--- Exercise brief ---
Which lines of the entries contain the string "const"? Please find them and copy them.

START Data extracts

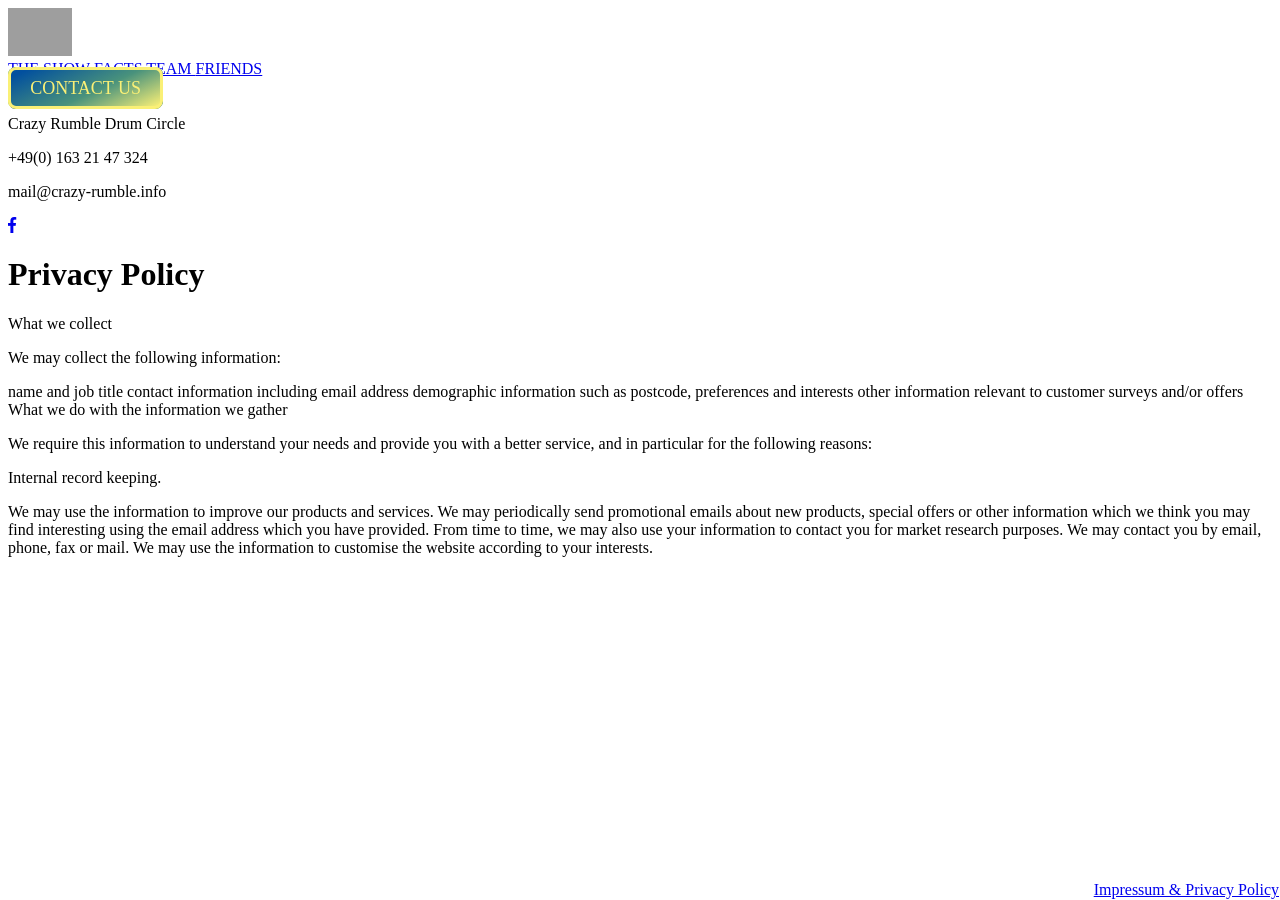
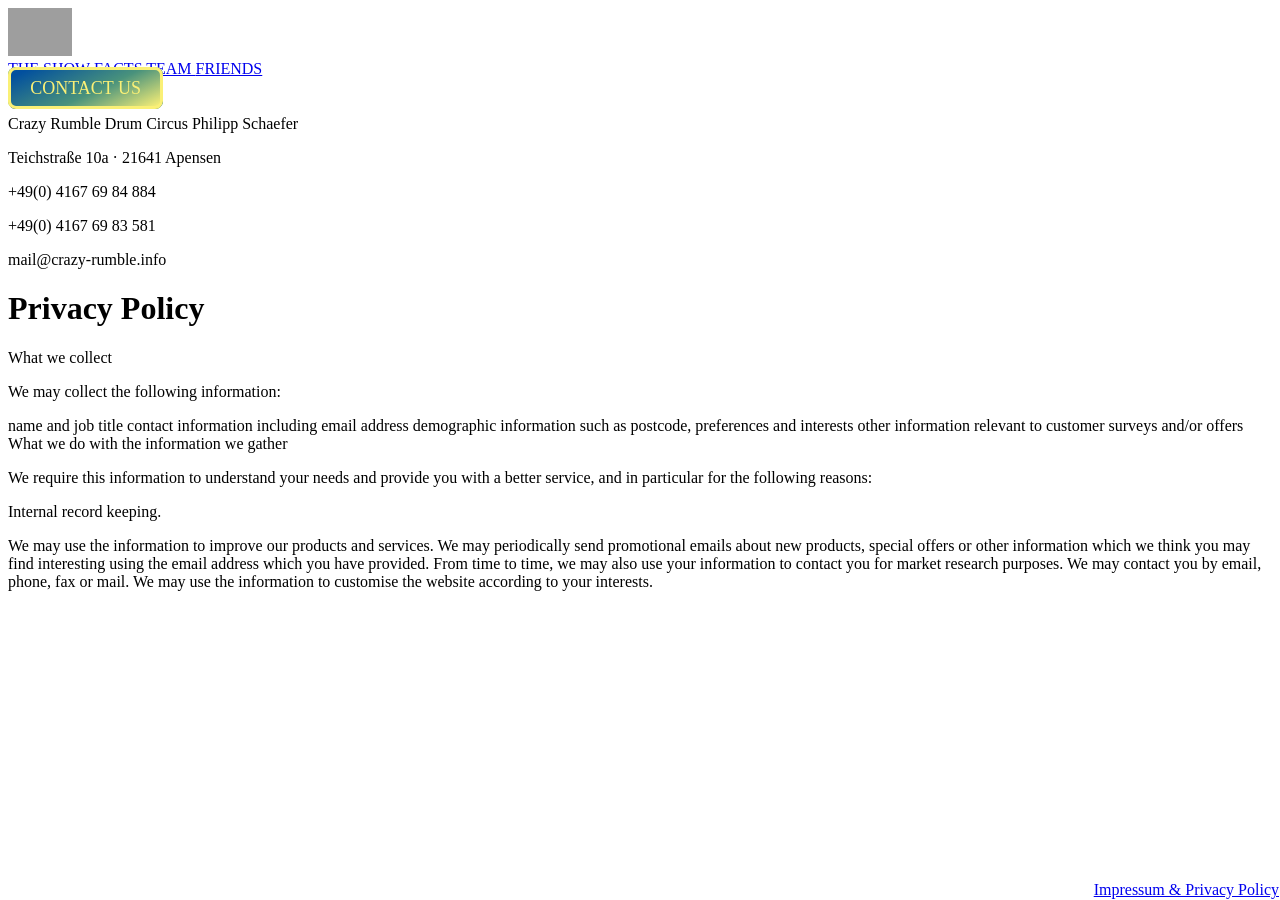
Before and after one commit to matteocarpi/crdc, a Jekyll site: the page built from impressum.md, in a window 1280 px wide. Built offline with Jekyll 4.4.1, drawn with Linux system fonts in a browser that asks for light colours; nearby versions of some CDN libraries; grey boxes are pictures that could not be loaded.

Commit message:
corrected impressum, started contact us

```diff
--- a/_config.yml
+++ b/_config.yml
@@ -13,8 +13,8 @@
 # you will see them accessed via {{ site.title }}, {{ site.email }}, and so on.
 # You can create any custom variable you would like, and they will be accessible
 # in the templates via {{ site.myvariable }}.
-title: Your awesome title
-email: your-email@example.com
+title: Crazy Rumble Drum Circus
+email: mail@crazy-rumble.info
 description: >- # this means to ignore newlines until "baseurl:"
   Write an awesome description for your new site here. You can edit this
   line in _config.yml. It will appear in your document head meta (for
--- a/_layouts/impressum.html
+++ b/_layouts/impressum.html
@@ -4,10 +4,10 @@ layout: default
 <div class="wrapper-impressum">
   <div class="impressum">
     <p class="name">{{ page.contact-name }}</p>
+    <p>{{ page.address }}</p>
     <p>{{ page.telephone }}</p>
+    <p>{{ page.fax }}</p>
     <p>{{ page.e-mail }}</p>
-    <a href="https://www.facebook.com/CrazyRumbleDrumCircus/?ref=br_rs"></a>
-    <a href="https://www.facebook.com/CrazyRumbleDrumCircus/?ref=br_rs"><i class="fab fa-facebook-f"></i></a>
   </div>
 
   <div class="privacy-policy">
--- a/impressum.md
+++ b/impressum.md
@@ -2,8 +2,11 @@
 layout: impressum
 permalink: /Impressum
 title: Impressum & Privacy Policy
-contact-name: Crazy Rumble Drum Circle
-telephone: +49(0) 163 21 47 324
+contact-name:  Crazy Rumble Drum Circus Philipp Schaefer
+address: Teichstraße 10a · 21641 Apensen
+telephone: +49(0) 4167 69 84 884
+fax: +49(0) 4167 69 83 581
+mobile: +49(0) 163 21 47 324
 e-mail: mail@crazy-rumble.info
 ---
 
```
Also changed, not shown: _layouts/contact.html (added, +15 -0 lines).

END Data extracts
START Data extracts

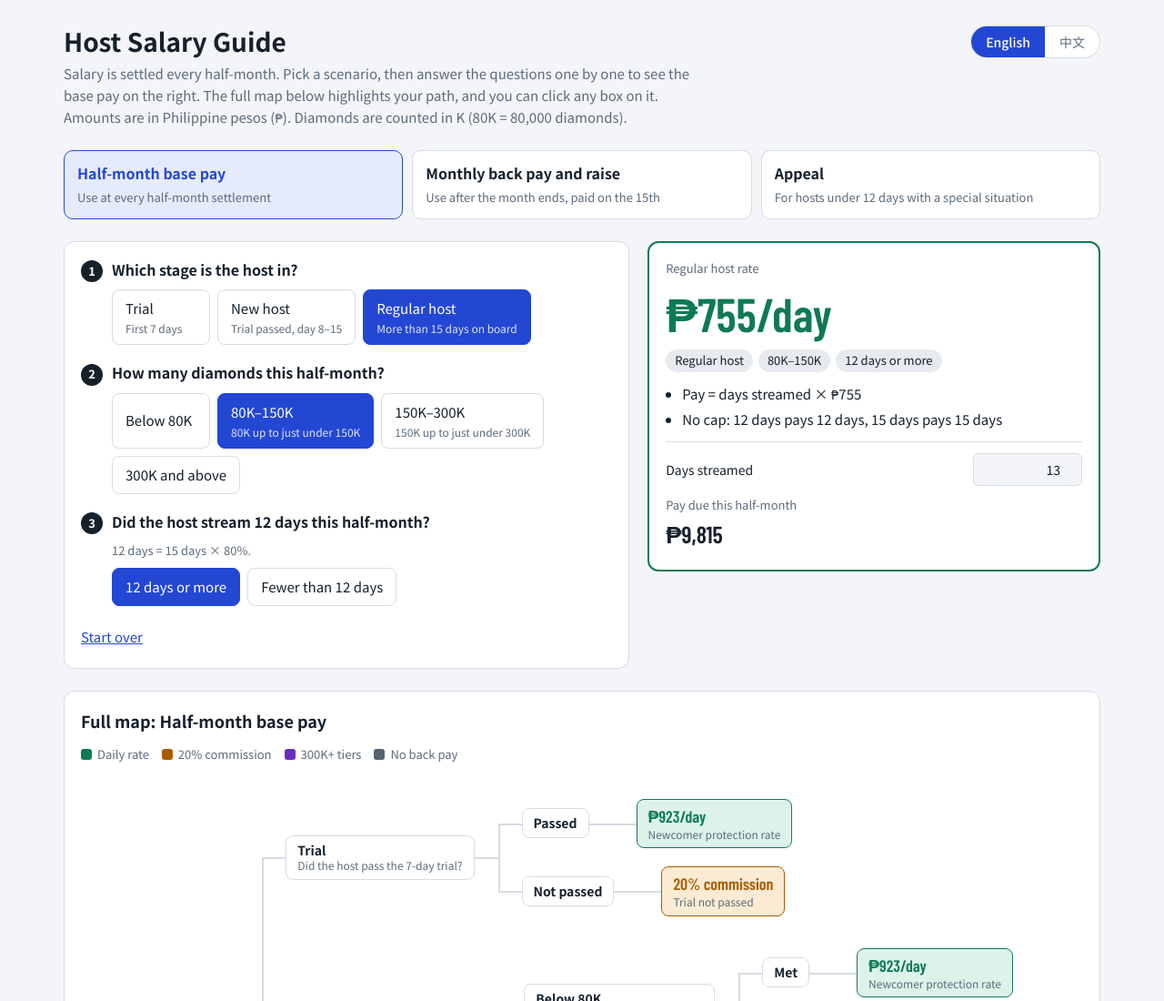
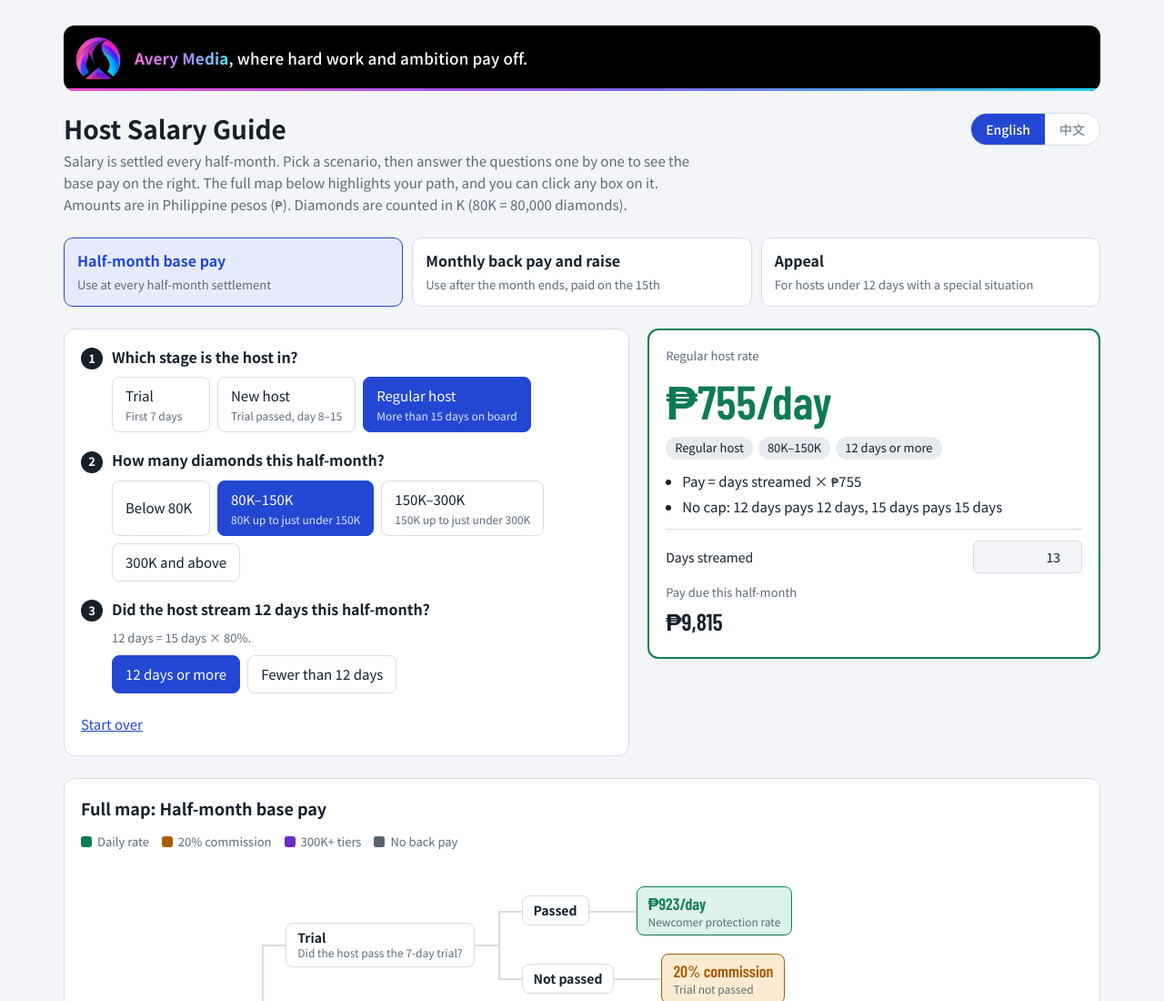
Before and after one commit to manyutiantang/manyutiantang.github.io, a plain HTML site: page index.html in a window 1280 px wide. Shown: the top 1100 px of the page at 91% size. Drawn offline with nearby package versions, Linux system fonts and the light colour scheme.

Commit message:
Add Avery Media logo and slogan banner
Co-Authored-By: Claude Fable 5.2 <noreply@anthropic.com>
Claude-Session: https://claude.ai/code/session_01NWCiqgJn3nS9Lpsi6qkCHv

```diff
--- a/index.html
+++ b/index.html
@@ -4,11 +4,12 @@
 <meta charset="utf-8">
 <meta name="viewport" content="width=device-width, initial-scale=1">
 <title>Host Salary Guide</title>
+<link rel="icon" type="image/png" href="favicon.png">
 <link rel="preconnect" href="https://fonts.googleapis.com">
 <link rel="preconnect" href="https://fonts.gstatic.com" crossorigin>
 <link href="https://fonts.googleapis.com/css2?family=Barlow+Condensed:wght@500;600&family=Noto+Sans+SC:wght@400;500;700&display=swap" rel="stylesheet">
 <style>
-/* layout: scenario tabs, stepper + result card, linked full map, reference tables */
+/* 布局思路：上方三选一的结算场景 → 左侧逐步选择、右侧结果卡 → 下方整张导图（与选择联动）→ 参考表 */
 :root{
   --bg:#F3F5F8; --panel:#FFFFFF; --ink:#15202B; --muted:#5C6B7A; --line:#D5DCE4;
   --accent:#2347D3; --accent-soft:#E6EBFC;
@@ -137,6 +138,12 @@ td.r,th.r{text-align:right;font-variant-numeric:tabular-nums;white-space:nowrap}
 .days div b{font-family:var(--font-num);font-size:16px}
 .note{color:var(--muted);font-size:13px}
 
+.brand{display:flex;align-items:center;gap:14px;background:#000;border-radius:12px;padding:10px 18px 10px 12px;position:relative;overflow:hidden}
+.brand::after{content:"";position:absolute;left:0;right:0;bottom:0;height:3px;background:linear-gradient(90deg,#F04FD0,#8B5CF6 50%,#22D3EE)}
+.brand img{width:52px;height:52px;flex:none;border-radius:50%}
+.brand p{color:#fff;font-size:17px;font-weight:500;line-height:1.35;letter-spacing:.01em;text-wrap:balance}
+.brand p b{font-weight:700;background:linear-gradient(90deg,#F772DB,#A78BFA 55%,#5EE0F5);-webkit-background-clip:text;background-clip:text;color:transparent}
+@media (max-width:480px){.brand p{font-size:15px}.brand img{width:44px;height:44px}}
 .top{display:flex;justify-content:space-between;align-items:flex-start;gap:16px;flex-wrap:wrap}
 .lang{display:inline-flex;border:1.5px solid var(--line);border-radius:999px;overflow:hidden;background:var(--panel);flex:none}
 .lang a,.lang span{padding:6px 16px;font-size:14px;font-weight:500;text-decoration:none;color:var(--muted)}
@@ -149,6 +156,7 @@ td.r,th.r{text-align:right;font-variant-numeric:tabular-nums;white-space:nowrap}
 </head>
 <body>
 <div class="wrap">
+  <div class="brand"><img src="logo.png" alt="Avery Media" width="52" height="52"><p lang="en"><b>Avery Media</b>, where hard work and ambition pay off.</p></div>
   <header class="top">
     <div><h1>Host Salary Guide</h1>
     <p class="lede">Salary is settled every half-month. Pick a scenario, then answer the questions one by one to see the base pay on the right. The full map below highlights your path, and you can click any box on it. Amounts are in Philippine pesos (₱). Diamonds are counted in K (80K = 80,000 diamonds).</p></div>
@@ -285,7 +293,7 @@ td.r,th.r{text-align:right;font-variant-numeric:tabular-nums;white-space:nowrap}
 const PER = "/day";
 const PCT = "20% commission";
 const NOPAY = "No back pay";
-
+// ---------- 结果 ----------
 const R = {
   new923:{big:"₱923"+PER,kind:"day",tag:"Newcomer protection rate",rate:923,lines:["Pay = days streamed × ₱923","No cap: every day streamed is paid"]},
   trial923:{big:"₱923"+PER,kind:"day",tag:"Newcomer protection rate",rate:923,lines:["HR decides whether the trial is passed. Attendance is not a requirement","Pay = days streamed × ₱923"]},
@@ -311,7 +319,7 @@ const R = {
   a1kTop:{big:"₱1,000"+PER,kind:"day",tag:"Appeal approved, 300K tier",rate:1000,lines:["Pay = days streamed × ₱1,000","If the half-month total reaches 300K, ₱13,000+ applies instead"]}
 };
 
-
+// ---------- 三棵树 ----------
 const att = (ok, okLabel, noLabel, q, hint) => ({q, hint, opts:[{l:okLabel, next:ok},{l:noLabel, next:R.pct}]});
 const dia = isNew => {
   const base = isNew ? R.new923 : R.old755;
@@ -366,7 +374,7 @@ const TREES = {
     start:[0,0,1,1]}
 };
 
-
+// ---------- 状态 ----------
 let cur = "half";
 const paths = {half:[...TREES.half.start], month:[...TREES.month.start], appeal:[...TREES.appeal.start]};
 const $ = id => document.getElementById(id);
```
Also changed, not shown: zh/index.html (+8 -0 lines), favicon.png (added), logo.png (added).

END Data extracts

--- Final answer ---
 const PER = "/day";
 const PCT = "20% commission";
 const NOPAY = "No back pay";
 const R = {
@@ -311,7 +319,7 @@ const R = {
 const att = (ok, okLabel, noLabel, q, hint) => ({q, hint, opts:[{l:okLabel, next:ok},{l:noLabel, next:R.pct}]});
 const dia = isNew => {
   const base = isNew ? R.new923 : R.old755;
@@ -366,7 +374,7 @@ const TREES = {
 const paths = {half:[...TREES.half.start], month:[...TREES.month.start], appeal:[...TREES.appeal.start]};
 const $ = id => document.getElementById(id);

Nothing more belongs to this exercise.